Famed for tomato-based barbeque and its powerhouse pro-football team, Kansas City, Missouri isn’t as nearly well known for its contributions to the wellbeing of U.S. military veterans.
Even so, an innovative program to house homeless vets has placed Kansas City squarely on the itinerary of officials in Alamance County.
Last week, the county’s board of commissioners agreed to send one of its own members to Kansas City along with two county staff representatives in order to learn more about this community of tiny homes that has sprung up in the American Midwest.
The brainchild of an organization called Building Houses for Heroes, this demonstration village is part of a larger initiative dubbed the Veterans Community Project, which also operates a walk-in clinic for veterans in the Kansas City area.
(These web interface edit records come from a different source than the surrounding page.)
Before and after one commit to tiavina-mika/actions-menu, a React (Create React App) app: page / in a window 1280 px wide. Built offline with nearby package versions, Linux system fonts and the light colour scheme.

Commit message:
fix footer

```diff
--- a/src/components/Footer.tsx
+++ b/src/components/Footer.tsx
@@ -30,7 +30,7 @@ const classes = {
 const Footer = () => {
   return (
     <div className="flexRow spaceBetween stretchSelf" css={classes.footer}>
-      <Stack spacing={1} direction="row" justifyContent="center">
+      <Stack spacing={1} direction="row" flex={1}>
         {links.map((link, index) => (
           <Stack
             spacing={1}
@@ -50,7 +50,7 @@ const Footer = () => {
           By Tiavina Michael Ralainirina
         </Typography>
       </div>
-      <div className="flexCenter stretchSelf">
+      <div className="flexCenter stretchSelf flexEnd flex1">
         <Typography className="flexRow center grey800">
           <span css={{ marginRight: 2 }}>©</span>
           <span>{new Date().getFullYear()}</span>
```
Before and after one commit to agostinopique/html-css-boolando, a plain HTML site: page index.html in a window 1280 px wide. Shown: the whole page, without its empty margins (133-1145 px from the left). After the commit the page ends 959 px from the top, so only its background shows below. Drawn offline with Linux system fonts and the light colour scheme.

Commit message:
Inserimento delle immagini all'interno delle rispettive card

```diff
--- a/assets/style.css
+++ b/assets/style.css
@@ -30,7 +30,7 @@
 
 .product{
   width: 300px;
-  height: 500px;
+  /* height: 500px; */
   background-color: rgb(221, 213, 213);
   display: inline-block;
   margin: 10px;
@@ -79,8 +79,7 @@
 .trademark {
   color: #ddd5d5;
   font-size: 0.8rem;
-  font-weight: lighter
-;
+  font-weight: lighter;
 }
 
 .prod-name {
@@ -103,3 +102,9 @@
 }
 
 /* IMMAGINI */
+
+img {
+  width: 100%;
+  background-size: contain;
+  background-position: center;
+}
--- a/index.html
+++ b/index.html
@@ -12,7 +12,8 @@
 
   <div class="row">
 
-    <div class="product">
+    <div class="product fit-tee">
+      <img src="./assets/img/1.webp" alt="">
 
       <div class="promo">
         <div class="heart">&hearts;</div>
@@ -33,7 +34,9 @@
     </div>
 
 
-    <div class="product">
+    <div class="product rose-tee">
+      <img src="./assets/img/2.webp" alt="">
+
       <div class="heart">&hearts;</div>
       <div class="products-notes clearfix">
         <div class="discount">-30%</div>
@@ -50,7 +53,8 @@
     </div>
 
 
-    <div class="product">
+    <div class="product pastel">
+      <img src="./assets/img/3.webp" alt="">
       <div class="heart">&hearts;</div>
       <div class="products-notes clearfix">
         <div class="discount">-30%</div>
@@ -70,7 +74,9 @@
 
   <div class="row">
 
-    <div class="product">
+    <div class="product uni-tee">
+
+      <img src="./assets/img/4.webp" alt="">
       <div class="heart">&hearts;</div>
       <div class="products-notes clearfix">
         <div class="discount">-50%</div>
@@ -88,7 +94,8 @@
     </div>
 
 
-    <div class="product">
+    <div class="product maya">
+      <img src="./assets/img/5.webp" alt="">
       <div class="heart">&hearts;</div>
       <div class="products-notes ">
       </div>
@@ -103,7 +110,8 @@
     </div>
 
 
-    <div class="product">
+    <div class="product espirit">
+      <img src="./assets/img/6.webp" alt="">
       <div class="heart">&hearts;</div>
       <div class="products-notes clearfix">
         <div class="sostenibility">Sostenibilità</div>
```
Since its inception some 13 years ago, the project’s housing initiative has reportedly grown to include over 255 “tiny” dwellings for former members of the U.S. Armed Forces who might otherwise be eking out a meager existence on the streets of Kansas City.
This program’s apparent solution to an intractable social dilemma hasn’t been lost on county commissioner Pam Thompson, who has offered to serve as one of Alamance County’s delegates on the upcoming fact-finding mission.
“I looked all over the country for something like this,” Thompson said when she and her fellow commissioners held their latest regularly-scheduled meeting last Monday. “Why would Alamance County not want to try for something like this and be an example for the entire state?”
Compounding Thompson’s own motives to visit this site is a recent announcement from the Veterans Community Project that it intends to export its program to other parts of the country. According to a flyer that was presented to the commissioners, the organization is currently looking for eight sites to set up expansion villages – an opportunity that Thompson insisted Alamance County should seize if it really is serious about taking care of its vets.
The board of commissioners ultimately agreed to send Thompson to Kansas City during the first week of August along with Alamance County’s manager Bryan Hagood and Tammy Crawford, the director of the county’s veterans services office. The commissioners also allocated $2,216 to cover the trio’s travel expenses as they scout out the program in Kansas City in the hope of establishing something similar back home in Alamance County.
The summative word on the matter was ultimately uttered by commissioner Craig Turner, who is himself a veteran of the U.S. Navy.
“If we’re going to do this, let’s do it right,” Turner told his fellow commissioners. “Let’s have some property in mind.”
Although Thompson tried to abstain from the board’s subsequent vote, she was nevertheless included in the board’s unanimous decision in favor of the travel request. John Paisley, Jr., the chairman of Alamance County’s commissioners, insisted that Thompson should be counted with the rest of board.